Sharpen Your Message

Hone in on exactly what you want to showcase about your expertise online. On networks with space limitations (such as Twitter), frequent use helps you focus your message and decide what you want people to know. When you curate and select content to include in your social media streams, you refine your message, which makes it easier for you to articulate why you’re good at what you do.

Learn New Things

Social networking tools provide an amazing opportunity to learn information easily and quickly that you would otherwise need to spend a lot of time to find. When you find people to follow or groups to join where people help curate massive amounts of information available into useful, resourceful streams of content, it becomes very easy to stay up-to-date on the information you need to know. You may find yourself among the first to learn news, including updates about available opportunities. If you can identify colleagues who are very active online, joining these networks may become the equivalent of attending a professional conference. You’ll be so in tune with what is “new and now” in your field, you’ll be qualified to present information at your next professional event.

Networking Works

Ed Han, a recruiter and job seeker ally, shared this story about how combining social and traditional networking helped him land an opportunity. “In 2008, I got involved in local job search and support groups after being terminated from a job I really enjoyed. Through those activities, I developed an understanding of the job search process and the various parties involved. That was around the same time I became an avid social media user.”

“One area of focus for me was learning LinkedIn, and as my knowledge with it grew, I also shared what I knew through those groups and online via Twitter chats geared towards those in transition.”

“During that time, I became acquainted with Jennifer Scott (@hireeffect) via Twitter and met Keith Bogen, the founder of Whine & Dine, an in-person human resources networking group. Keith and I became friends quickly. At the time, he was looking for help raising the profile of his group, and was discussing it with Jen. Unbeknownst to me, the two are good friends—and she suggested I volunteer. Volunteering transformed my search. I was networking with a lot of HR and talent acquisition professionals and establishing what would turn out to be a decent social media presence. I participated in Twitter chats for job seekers, and even blogged for a short time. I realized recruiting interested me as a profession. Fast forward to December 2012. Jen called me out of the blue, asking if I knew someone who would be interested in a recruiting role. I haven’t looked back since!”

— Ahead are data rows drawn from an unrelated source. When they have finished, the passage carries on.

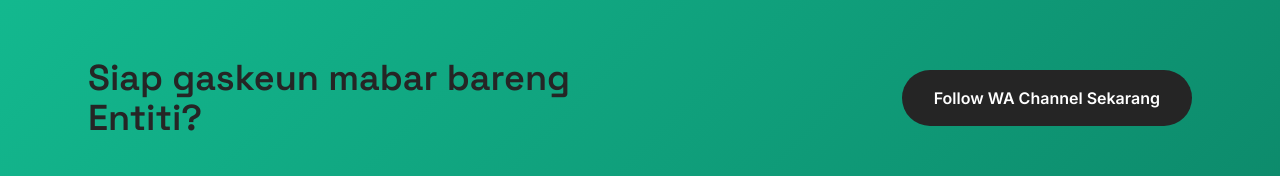
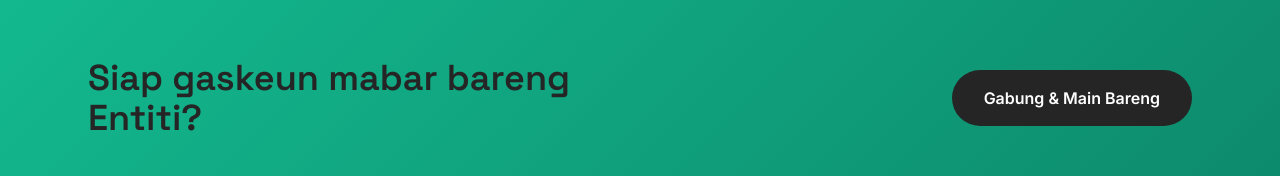
Before and after one commit to fiqriflow/entitiv1, a Next.js app: page / in a window 1280 px wide. Shown: the part 1479-1655 px from the top of the page. Built offline with nearby package versions, Linux system fonts and the light colour scheme; no server answers; the database is empty.

Commit message:
edit footer

```diff
--- a/components/CTASection.tsx
+++ b/components/CTASection.tsx
@@ -1,17 +1,17 @@
 export default function CTASection() {
   return (
-    <section className="bg-diagonal-tosca">
+    <section id="foot" className="bg-diagonal-tosca">
       <div className="mx-auto flex max-w-6xl flex-col items-start justify-between gap-8 px-6 py-20 md:flex-row md:items-center">
         <h2 className="font-display max-w-lg text-3xl font-semibold leading-tight text-ink md:text-4xl">
           Siap gaskeun mabar bareng Entiti?
         </h2>
         <a
-          href="https://whatsapp.com/channel/GANTI_DENGAN_LINK_WA_CHANNEL"
+          href="https://forms.gle/XBADUs4gzHWkBhAZ6"
           target="_blank"
           rel="noopener noreferrer"
           className="focus-ring shrink-0 rounded-full bg-ink px-8 py-4 text-center font-semibold text-white transition-transform hover:scale-[1.03]"
         >
-          Follow WA Channel Sekarang
+          Gabung & Main Bareng
         </a>
       </div>
     </section>
```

Ed’s story perfectly illustrates how your social and in-person networks can collide. He impressed Jen via Twitter, and she was instrumental in recommending him to Keith, who also knew Ed in person. He will never know if just Twitter or just in-person networking would have yielded the same results, but since he covered all of his networking bases, he succeeded and achieved his goals.

Miriam Salpeter is owner and founder of Keppie Careers (http://www.keppiecareers.com/), a coaching and consulting firm helping job seekers and entrepreneurs leverage social media and other tools to achieve their goals. She has appeared on CNN, and  major media outlets, including The Wall Street Journal, The New York Times, Forbes and others have quoted her advice. In addition to her own blog, Miriam writes for U.S. News & World Report and for AolJobs.com. She is the author of the books, Social Networking for Career SuccessSocial Networking for Business Success: How to Turn Your Interests into Income, and  100 Conversations for Career Success. Named to CNN’s list of “top 10 job tweeters you should be following” and a “top 5” influencer on Twitter for job seekers by Mashable.com. Miriam also had her blog selected as a top career resource by Forbes. A vice president for a Wall Street firm prior to earning a master’s degree from Columbia University, Miriam ran the Career Action Center at the Rollins School of Public Health of Emory University before launching her own business.